Text: John 21:4-14
Jesus speaks to us today from the edge of the shoreline. His voice, although we often mistake or mishear or misunderstand it, carries over from shore to sea, from heaven to earth. I know that for the 500 souls gathered here today, that voice-His voice-makes life worth living. Within earshot of His voice there are no merely ordinary nights or days or catches of fish or meals or questions or answers or friendships or loves or losses. Within earshot of His voice there are no merely ordinary moments. When the Master calls from the shoreline, “children…have you…cast the net…bring some fish…have breakfast”, no one who hears will dare ask, “And who are you?” We dare not. For we know. Jesus speaks to us today from the edge of the shoreline.

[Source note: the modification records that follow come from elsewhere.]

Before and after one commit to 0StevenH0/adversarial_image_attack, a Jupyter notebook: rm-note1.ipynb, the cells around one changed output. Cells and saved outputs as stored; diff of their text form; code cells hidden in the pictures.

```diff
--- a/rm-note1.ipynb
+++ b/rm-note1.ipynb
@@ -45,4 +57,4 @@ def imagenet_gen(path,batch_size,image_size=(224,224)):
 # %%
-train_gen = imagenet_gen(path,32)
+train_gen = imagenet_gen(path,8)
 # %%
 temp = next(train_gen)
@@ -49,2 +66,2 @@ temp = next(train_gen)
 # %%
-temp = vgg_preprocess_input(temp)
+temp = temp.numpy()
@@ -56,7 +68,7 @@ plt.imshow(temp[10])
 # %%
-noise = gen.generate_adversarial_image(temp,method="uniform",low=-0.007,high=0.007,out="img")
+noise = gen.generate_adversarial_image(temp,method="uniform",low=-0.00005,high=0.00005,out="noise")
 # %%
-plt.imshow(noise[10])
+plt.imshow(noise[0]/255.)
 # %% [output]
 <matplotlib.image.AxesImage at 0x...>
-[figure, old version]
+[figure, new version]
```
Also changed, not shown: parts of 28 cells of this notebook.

His disciples stumble through all the magic and grit of a fishing expedition. Many of us still find some magic in fishing, though few of us have had to depend on this sport for sustenance. Still-we know the thrill of it! And the disappointment. The roll of the boat with each passing wave. The smell of the water and the wind. The feel of the fish, the sounds of cleaning, the sky, a scent of rain: this is our life, too. All night long, dropping the nets, trawling, lifting the nets with a heave. And catching nothing. The magic comes with the connection of time and space-being at the right place at the right time. How every fisherman would like to know the right place and the right time? It’s magic! The tug on the line! The jolt to the pole! The humming of the reel! A catch. And woe to the sandy-haired, freckle faced girl or boy (age 12 or 90) who cannot feel the thrill of being at the right place at the right time!

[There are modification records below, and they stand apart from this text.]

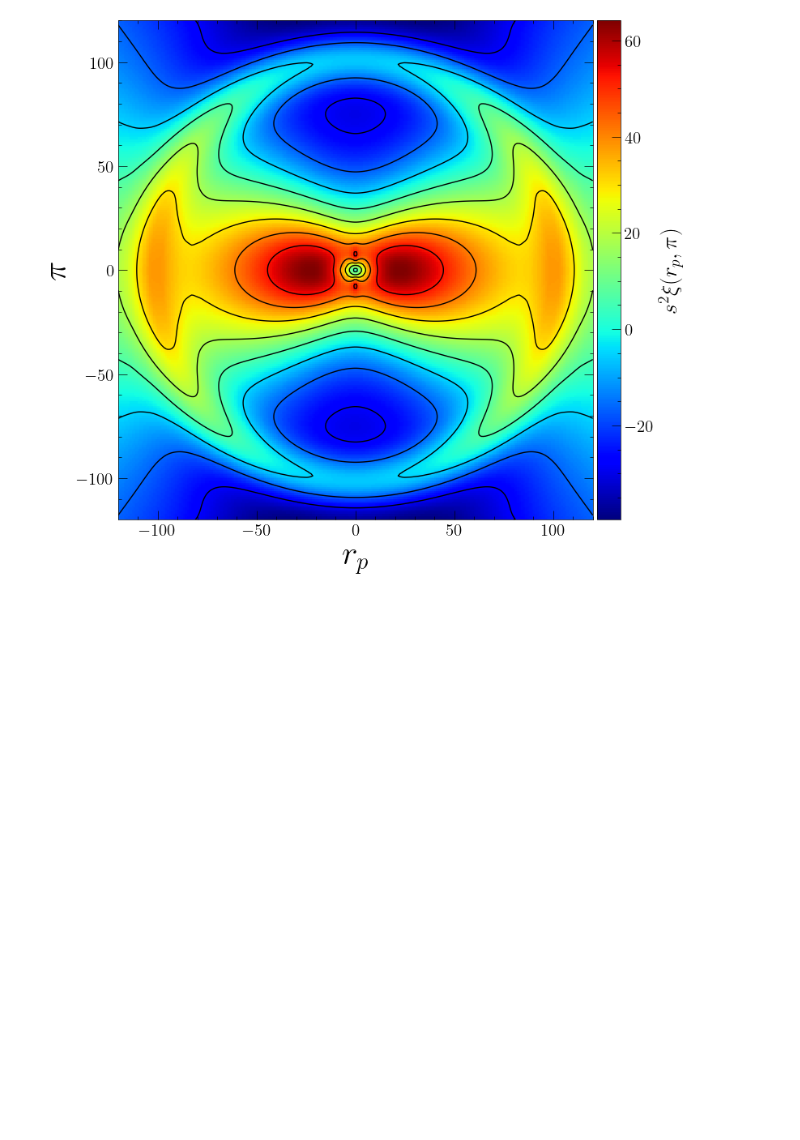
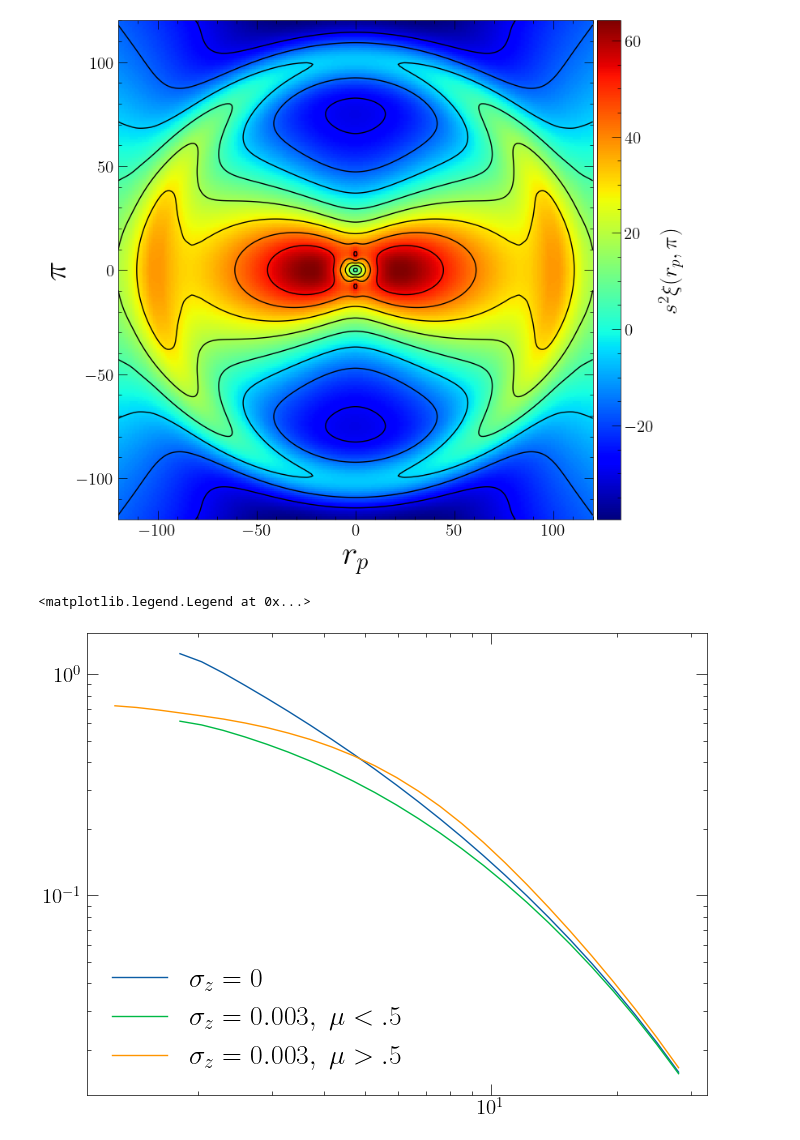
Before and after one commit to gpetter/HaloModelPy, a Jupyter notebook: notebooks/showcase.ipynb, the cells around one changed output. Cells and saved outputs as stored; diff of their text form; code cells hidden in the pictures; blank space fills up the shorter version.

```diff
--- a/notebooks/showcase.ipynb
+++ b/notebooks/showcase.ipynb
@@ -171,3 +171,18 @@ pis = rps
 plots.plot_s2_xi(halomod.get_xi_rp_pi(rps, pis, sigz=0.003), smooth=0, pis=rps, rps=pis)
 # %% [output]
 [figure]
+# %%
+importlib.reload(hm_calcs)
+rps = np.linspace(1., 40., 1000)
+pis = rps
+noerr = halomod.get_xi_s(rps, pis, np.logspace(0., 1.5, 30), wedges=2, mono=True, quad=False, hex=False)
+erred = halomod.get_xi_s(rps, pis, np.logspace(0., 1.5, 30), sigz=0.003, wedges=2, mono=True, quad=False, hex=False)
+# %%
+plt.loglog(np.logspace(0., 1.5, 30)[:-1], noerr[0], label=r'$\sigma_z = 0$')
+#plt.loglog(np.logspace(0., 1.5, 30)[:-1], noerr[1], label=r'$\sigma_z = 0$')
+plt.loglog(np.logspace(0., 1.5, 30)[:-1], erred[0], label=r'$\sigma_z = 0.003, \ \mu < .5$')
+plt.loglog(np.logspace(0., 1.5, 30)[:-1], erred[1], label=r'$\sigma_z = 0.003, \  \mu > .5$')
+plt.legend()
+# %% [output]
+<matplotlib.legend.Legend at 0x...>
+[figure, added]
```
Also changed, not shown: parts of 2 cells of this notebook, 1 other file.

The season of resurrection is upon us. Its harbinger is Holy Communion. Resurrection disarms fear. Resurrection ignores defeat. Resurrection displaces and replaces loneliness. Resurrection will not abide the voice that whispers, “There’s nothing extraordinary here. There’s no reason for gaiety, excitement, sobriety or wonder.” Resurrection will not abide the easy and the cheap. Resurrection takes a daybreak catch, a charcoal fire, a dawn mist, fish, bread, and hungry, weary travelers, and reveals the Lord present. Resurrection takes bread and wine and makes an encounter with God.
The failing of this world, whether we see it more clearly in the superstition of religion, the idolatry of politics, or the hypocrisy of social life, has its root in blindness to the extraordinary. Because we are unholy, we think God must be, too. But hear-and today taste-the good news! The King of love his table spreads. And the humblest meal becomes-Breakfast with Jesus!

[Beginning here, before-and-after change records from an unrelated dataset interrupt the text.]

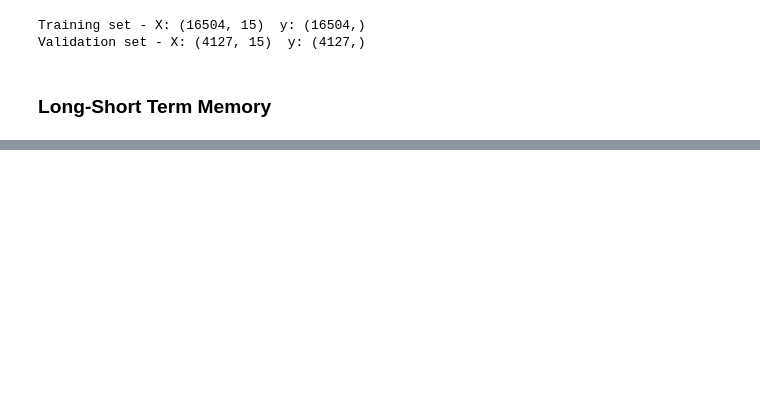
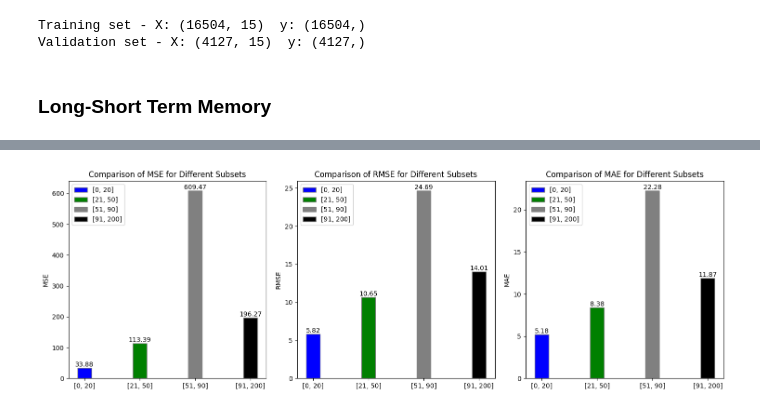
Before and after one commit to SarantisPapachrist/Diploma-Thesis, a Jupyter notebook: Turbofan_Jet_Engine/Long_Short_Term_Memory.ipynb, the cells around one changed output, grey strips where cells are left out. Drawn from its saved outputs; the diff is of its cells as text; code cells hidden in the pictures; blank space fills up the shorter version.

```diff
--- a/Turbofan_Jet_Engine/Long_Short_Term_Memory.ipynb
+++ b/Turbofan_Jet_Engine/Long_Short_Term_Memory.ipynb
@@ -131,0 +585,57 @@ Stored 'r2' (float64)
+# %%
+import matplotlib.pyplot as plt
+import numpy as np
+from matplotlib.patches import Patch
+
+# Define metrics for each subset
+mse_values = [mse_test_nn_sub1, mse_test_nn_sub2, mse_test_nn_sub3, mse_test_nn_sub4]
+rmse_values = [rmse_test_nn_sub1, rmse_test_nn_sub2, rmse_test_nn_sub3, rmse_test_nn_sub4]
+mae_values = [mae_test_nn_sub1, mae_test_nn_sub2, mae_test_nn_sub3, mae_test_nn_sub4]
+
+subset_labels = ['[0, 20]', '[21, 50]', '[51, 90]', '[91, 200]']
+bar_width = 0.25
+
+r1 = np.arange(len(subset_labels))
+
+fig, (ax1, ax2, ax3) = plt.subplots(1, 3, figsize=(15, 5))
+
+# Plot MSE
+mse_bars = ax1.bar(r1, mse_values, color=['blue', 'green', 'grey', 'black'], width=bar_width, edgecolor='grey')
+for bar in mse_bars:
+    height = bar.get_height()
+    ax1.text(bar.get_x() + bar.get_width() / 2, height, '%.2f' % height, ha='center', va='bottom')
+ax1.set_ylabel('MSE')
+ax1.set_title('Comparison of MSE for Different Subsets')
+ax1.set_xticks(r1)
+ax1.set_xticklabels(subset_labels)
+
+# Plot RMSE
+rmse_bars = ax2.bar(r1, rmse_values, color=['blue', 'green', 'grey', 'black'], width=bar_width, edgecolor='grey')
+for bar in rmse_bars:
+    height = bar.get_height()
+    ax2.text(bar.get_x() + bar.get_width() / 2, height, '%.2f' % height, ha='center', va='bottom')
+ax2.set_ylabel('RMSE')
+ax2.set_title('Comparison of RMSE for Different Subsets')
+ax2.set_xticks(r1)
+ax2.set_xticklabels(subset_labels)
+
+# Plot MAE
+mae_bars = ax3.bar(r1, mae_values, color=['blue', 'green', 'grey', 'black'], width=bar_width, edgecolor='grey')
+for bar in mae_bars:
+    height = bar.get_height()
+    ax3.text(bar.get_x() + bar.get_width() / 2, height, '%.2f' % height, ha='center', va='bottom')
+ax3.set_ylabel('MAE')
+ax3.set_title('Comparison of MAE for Different Subsets')
+ax3.set_xticks(r1)
+ax3.set_xticklabels(subset_labels)
+
+legend_handles = [Patch(facecolor=color, edgecolor='grey', label=label) for color, label in zip(['blue', 'green', 'grey', 'black'], subset_labels)]
+
+ax1.legend(handles=legend_handles, loc='upper left')
+ax2.legend(handles=legend_handles, loc='upper left')
+ax3.legend(handles=legend_handles, loc='upper left')
+
+plt.tight_layout()
+plt.show()
+# %% [output]
+[figure, added]
```
Also changed, not shown: parts of 22 cells of this notebook.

Therefore Christian people, as we take this sacrament, and as we work and fight, play and pray this week, let us resist with joy all that cheapens life, all that dishonors God, all that mistakes our ordinary sin for the extraordinary love, power, mercy and grace of